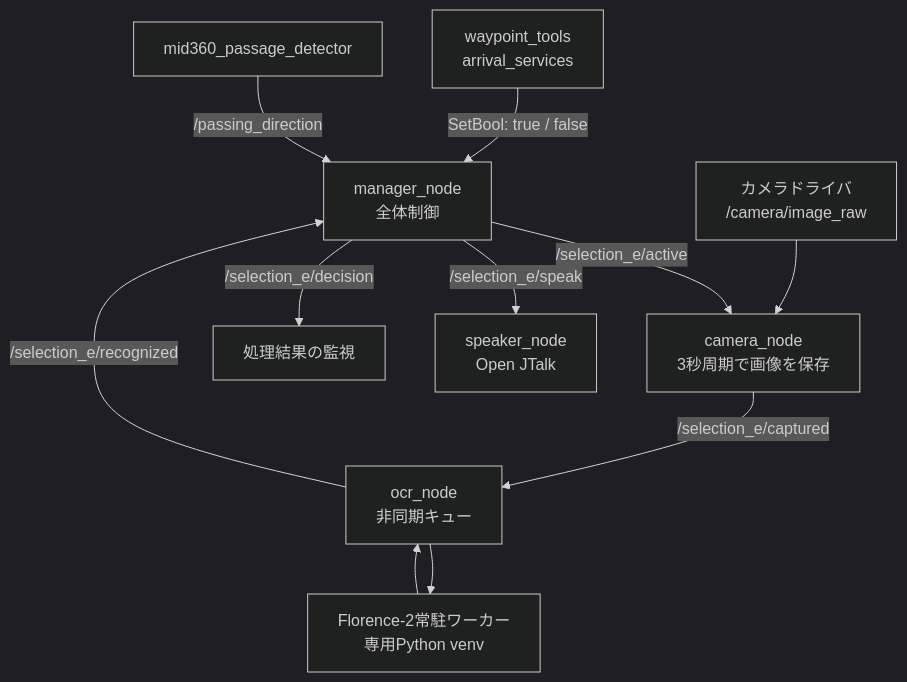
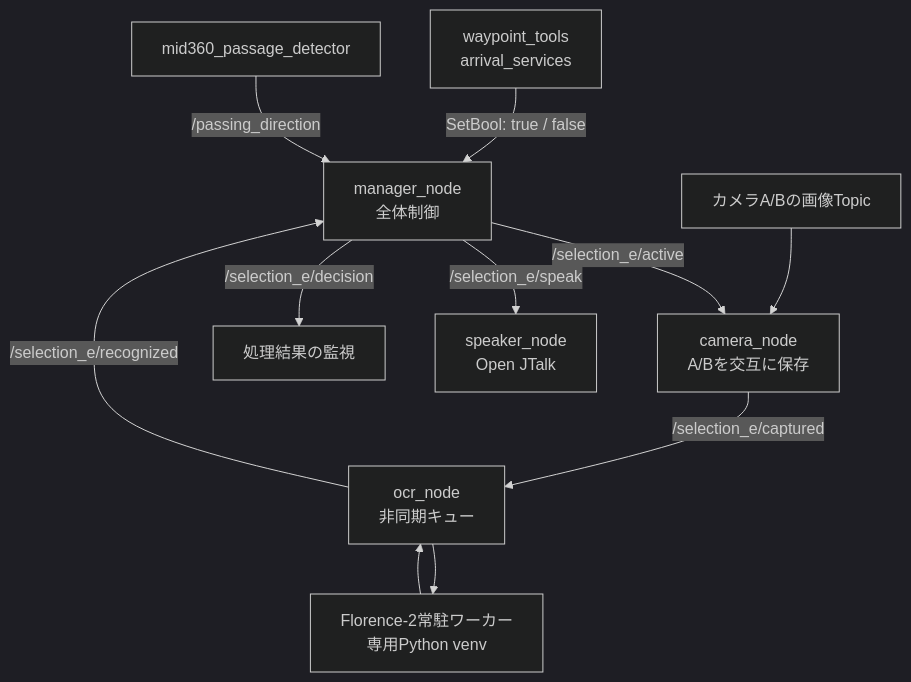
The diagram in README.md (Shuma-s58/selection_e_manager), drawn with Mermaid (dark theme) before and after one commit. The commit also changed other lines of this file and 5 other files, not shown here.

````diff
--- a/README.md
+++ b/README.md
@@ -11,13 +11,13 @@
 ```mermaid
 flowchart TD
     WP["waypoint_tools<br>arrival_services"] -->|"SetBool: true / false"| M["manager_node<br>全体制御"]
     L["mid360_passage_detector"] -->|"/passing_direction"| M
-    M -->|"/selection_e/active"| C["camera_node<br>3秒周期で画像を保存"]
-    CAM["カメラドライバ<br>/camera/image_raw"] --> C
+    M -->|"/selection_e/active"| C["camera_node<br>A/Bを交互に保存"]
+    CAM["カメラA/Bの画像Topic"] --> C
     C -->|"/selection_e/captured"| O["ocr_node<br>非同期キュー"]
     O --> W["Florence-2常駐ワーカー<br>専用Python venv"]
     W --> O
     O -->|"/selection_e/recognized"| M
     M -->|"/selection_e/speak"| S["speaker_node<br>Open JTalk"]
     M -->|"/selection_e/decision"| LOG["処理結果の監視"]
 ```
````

-------------------------

Exercise instructions: Repeat the records above verbatim, dropping the pictures.

Result for this task:
The diagram in README.md (Shuma-s58/selection_e_manager), drawn with Mermaid (dark theme) before and after one commit. The commit also changed other lines of this file and 5 other files, not shown here.

````diff
--- a/README.md
+++ b/README.md
@@ -11,13 +11,13 @@
 ```mermaid
 flowchart TD
     WP["waypoint_tools<br>arrival_services"] -->|"SetBool: true / false"| M["manager_node<br>全体制御"]
     L["mid360_passage_detector"] -->|"/passing_direction"| M
-    M -->|"/selection_e/active"| C["camera_node<br>3秒周期で画像を保存"]
-    CAM["カメラドライバ<br>/camera/image_raw"] --> C
+    M -->|"/selection_e/active"| C["camera_node<br>A/Bを交互に保存"]
+    CAM["カメラA/Bの画像Topic"] --> C
     C -->|"/selection_e/captured"| O["ocr_node<br>非同期キュー"]
     O --> W["Florence-2常駐ワーカー<br>専用Python venv"]
     W --> O
     O -->|"/selection_e/recognized"| M
     M -->|"/selection_e/speak"| S["speaker_node<br>Open JTalk"]
     M -->|"/selection_e/decision"| LOG["処理結果の監視"]
 ```
````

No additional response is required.